To this point, our Lord gave me a divine appointment during this film. It involved an elderly woman, who sat beside me in the theater. 

Since the show was sold out with assigned seating, she and her two adult children could not get seats together. So, she sat beside me, and her family members sat in the row in front of us. 

The film began before this family showed up, and I was so caught up in the movie, it took me a moment to realize God put her there on purpose. 

What could have been a distraction was actually God’s direction to draw my attention to her. So, when she and her family blocked my view of the screen upon arrival, I glanced and smiled. When her phone went off, I glanced and smiled. When she needed help to recline her chair, I glanced and smiled and helped her. 

Once the woman got my attention, I noticed how much she enjoyed the film. I saw her deep, abiding joy. The music and scenery were so meaningful to her that she would hold her hand over her heart and gently shake her head. I saw deep longing on her face fulfilled.

My eyes teared to see this woman’s heart.

I wondered if she was a widow. I wondered if she was Catholic, like the Bocellis. I wondered what her story was, what her journey had been like. But since we couldn’t really talk during the film, I could only appreciate the part God allowed me to see in the little bit of light we had. 
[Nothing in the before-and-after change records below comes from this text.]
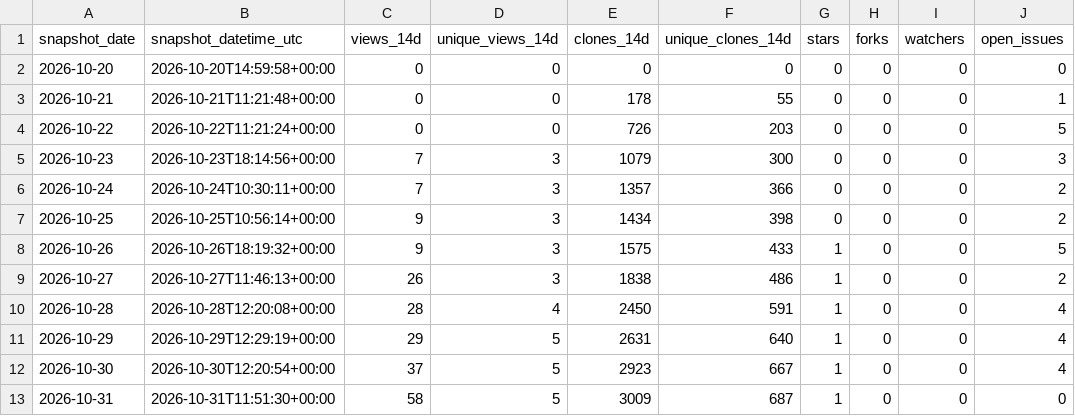
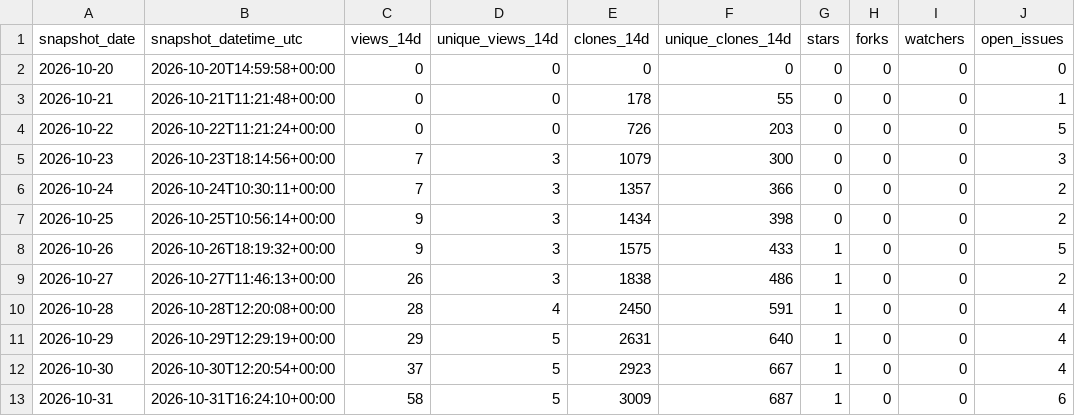
Before and after one commit to danielep71/K-Risk-Engines, a CSV file: data/traffic.csv, drawn as a sheet.

```diff
--- a/data/traffic.csv
+++ b/data/traffic.csv
@@ -12,2 +12,2 @@ snapshot_date,snapshot_datetime_utc,views_14d,unique_views_14d,clones_14d,unique
 2026-10-30,2026-10-30T12:20:54+00:00,37,5,2923,667,1,0,0,4
-2026-10-31,2026-10-31T11:51:30+00:00,58,5,3009,687,1,0,0,0
+2026-10-31,2026-10-31T16:24:10+00:00,58,5,3009,687,1,0,0,6
```
Also changed, not shown: data/traffic_daily.csv.
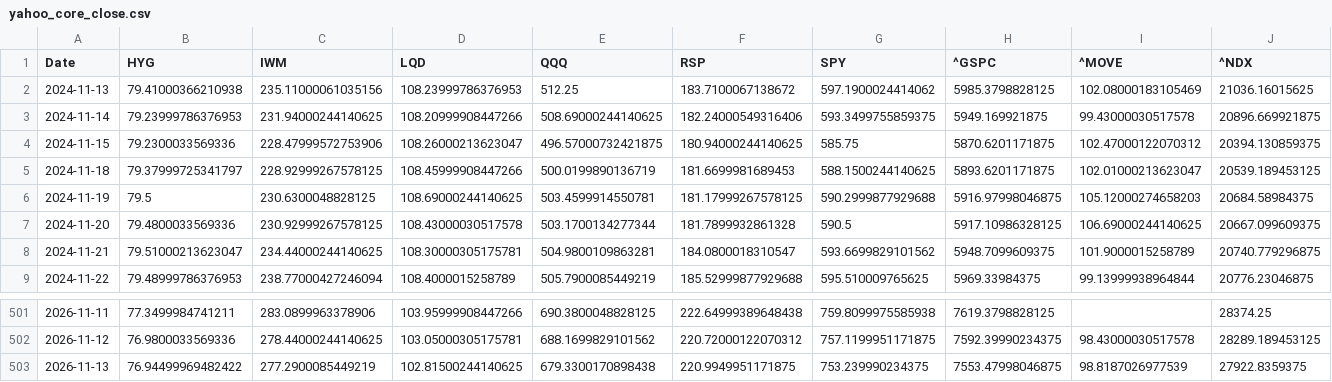
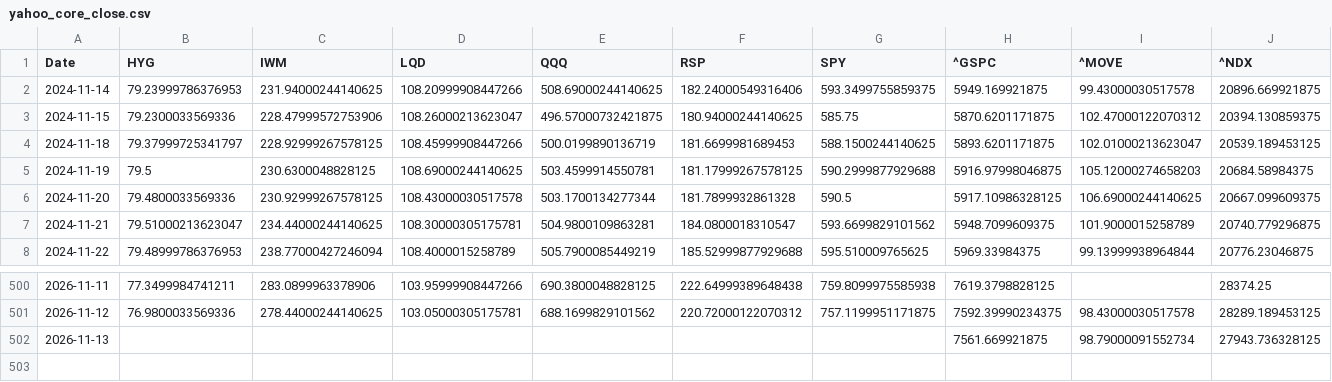
Before and after one commit to lzk00099/Buy-the-dip-tracker, a CSV file: cache/yahoo_core_close.csv, drawn as a sheet; only a part is shown, gaps mark what is left out.

```diff
--- a/cache/yahoo_core_close.csv
+++ b/cache/yahoo_core_close.csv
@@ -1,3 +1,2 @@
 Date,HYG,IWM,LQD,QQQ,RSP,SPY,^GSPC,^MOVE,^NDX
-2024-11-13,79.41000366210938,235.11000061035156,108.23999786376953,512.25,183.7100067138672,597.1900024414062,5985.3798828125,102.08000183105469,21036.16015625
 2024-11-14,79.23999786376953,231.94000244140625,108.20999908447266,508.69000244140625,182.24000549316406,593.3499755859375,5949.169921875,99.43000030517578,20896.669921875
@@ -502,2 +501,2 @@ Date,HYG,IWM,LQD,QQQ,RSP,SPY,^GSPC,^MOVE,^NDX
 2026-11-12,76.9800033569336,278.44000244140625,103.05000305175781,688.1699829101562,220.72000122070312,757.1199951171875,7592.39990234375,98.43000030517578,28289.189453125
-2026-11-13,76.94499969482422,277.2900085449219,102.81500244140625,679.3300170898438,220.9949951171875,753.239990234375,7553.47998046875,98.8187026977539,27922.8359375
+2026-11-13,,,,,,,7561.669921875,98.79000091552734,27943.736328125
```
Also changed, not shown: cache/cboe_COR1M.csv, cache/cboe_VIX3M.csv, 7 other files.
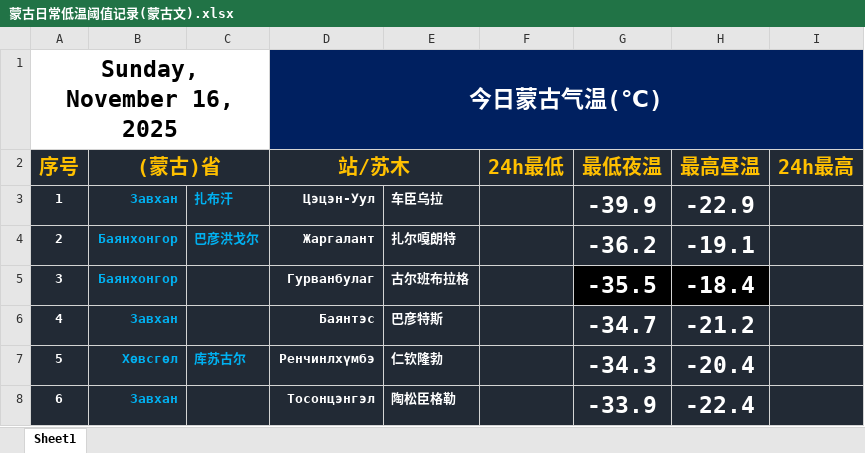
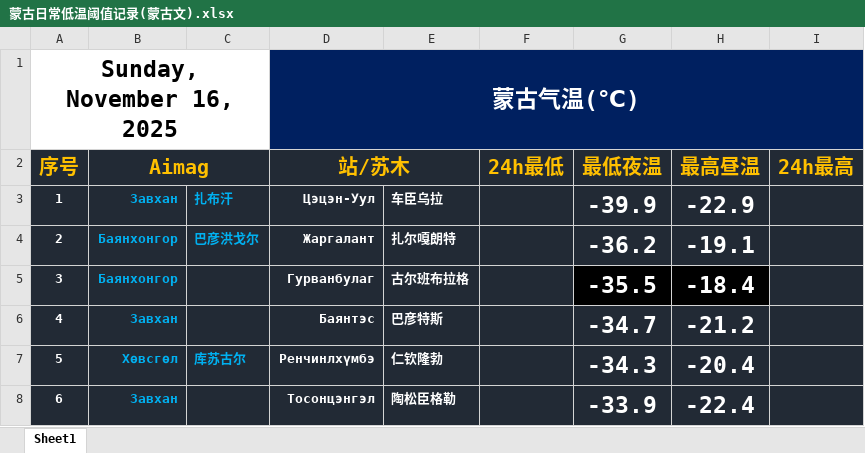
Before and after one commit to qkvkql/default, an Excel workbook: 气象/蒙古气象/蒙古日常低温阈值记录(蒙古文).xlsx, sheet Sheet1, drawn as a sheet; only a part is shown; values as stored, in another font and other column widths than the file's, no borders; conditional formats not drawn; the diff names each change by its address in the sheet, - before the commit and + after, or states it on an @@ line.

```diff
--- a/气象/蒙古气象/蒙古日常低温阈值记录(蒙古文).xlsx (sheet Sheet1)
+++ b/气象/蒙古气象/蒙古日常低温阈值记录(蒙古文).xlsx (sheet Sheet1)
-D1 (站/苏木): 今日蒙古气温(℃)
+D1 (站/苏木): 蒙古气温(℃)
-B2: (蒙古)省
+B2: Aimag
```
Also changed, not shown: 气象/表格文件/多种分类冷站气温气候统计.xlsm.
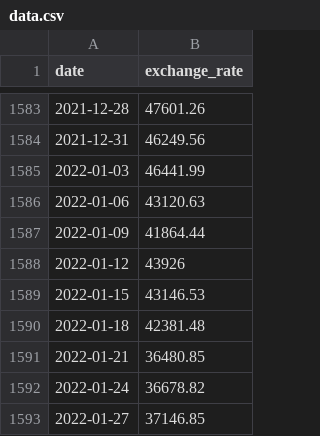
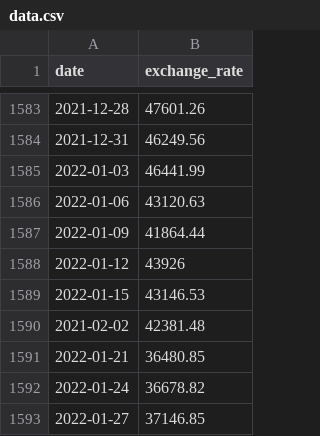
Before and after one commit to oishchen42/cpp09, a CSV file: ex00/data.csv (was data.csv), drawn as a sheet; only a part is shown, gaps mark what is left out.

```diff
--- a/data.csv
+++ b/ex00/data.csv
@@ -1589,3 +1589,3 @@ date,exchange_rate
 2022-01-15,43146.53
-2022-01-18,42381.48
+2021-02-02,42381.48
 2022-01-21,36480.85
```
Also changed, not shown: 5 other files.
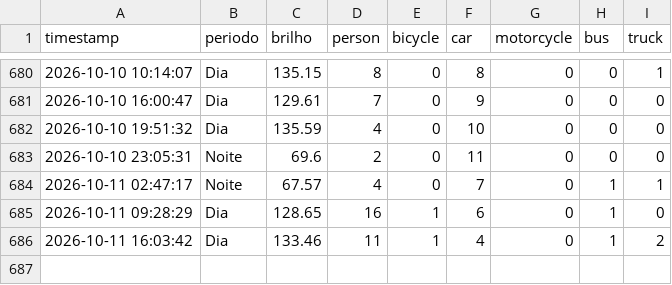
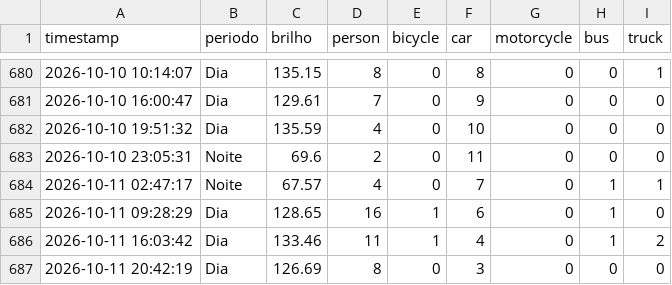
Before and after one commit to LuanLindolfo/projtransito, a CSV file: data/traffic_log.csv, drawn as a sheet; only a part is shown, gaps mark what is left out; the diff names each change by its address in the sheet, - before the commit and + after, or states it on an @@ line.

```diff
--- a/data/traffic_log.csv
+++ b/data/traffic_log.csv
+row 687: 2026-10-11 20:42:19 | Dia | 126.69 | 8 | 0 | 3 | 0 | 0 | 0
```
Also changed, not shown: 2 other files.
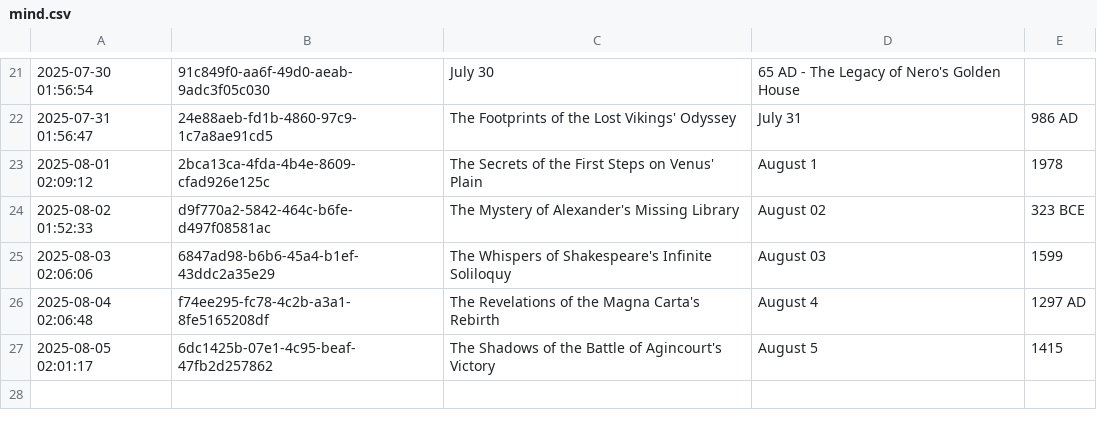
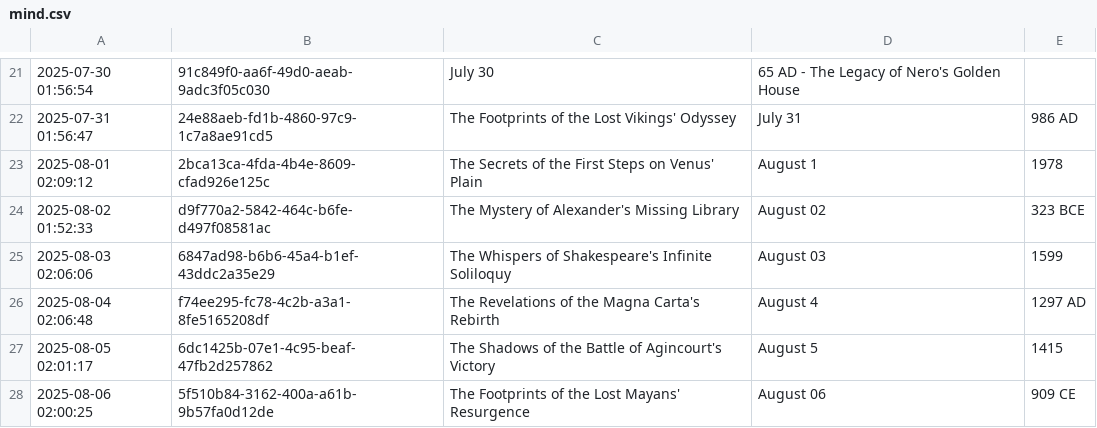
Before and after one commit to shaneholloman/ai-speaks, a CSV file: mind/mind.csv, drawn as a sheet; only a part is shown, gaps mark what is left out; the diff names each change by its address in the sheet, - before the commit and + after, or states it on an @@ line.

```diff
--- a/mind/mind.csv
+++ b/mind/mind.csv
+row 28: 2025-08-06 02:00:25 | 5f510b84-3162-400a-a61b-9b57fa0d12de | The Footprints of the Lost Mayans' Resurgence | August 06 | 909 CE
```
Also changed, not shown: 1 other file.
And I came away changed. And this, I believe, is the biggest point. 

That God would move in the hearts of viewers to see something more, something magnificent that would stir us to move beyond where we’ve been and outside of ourselves. 

I believe God has some new relationships for many and that the ones we currently have are being enriched each day as we travel together along the path He has for us. 

Andrea and Veronica Bocelli readily admit in interviews that they could not have accomplished their dream journey without the help of several skilled and equipped travelers.

And neither can we. 

In a follow-up interview, Veronica said that, initially, she wasn’t sure she could complete this 200-mile journey on horseback and that, looking back, she wishes she would have enjoyed the journey more. She said that she learned a lesson about holding onto faith to complete the journey. 

And isn’t this what we can conclude when we look back at some of our own challenging assignments? That God With Us (Immanuel) offers us a magnificent joy to sustain us.

In this light, I am reminded of and encouraged by what Pastor Jack Hayford describes in his book A New Time and A New Place saying, “The summons to us in the Word of God is so magnificent. Let’s determine together to move toward a simple, humble relationship with our Savior, removed from . . . self-centeredness.”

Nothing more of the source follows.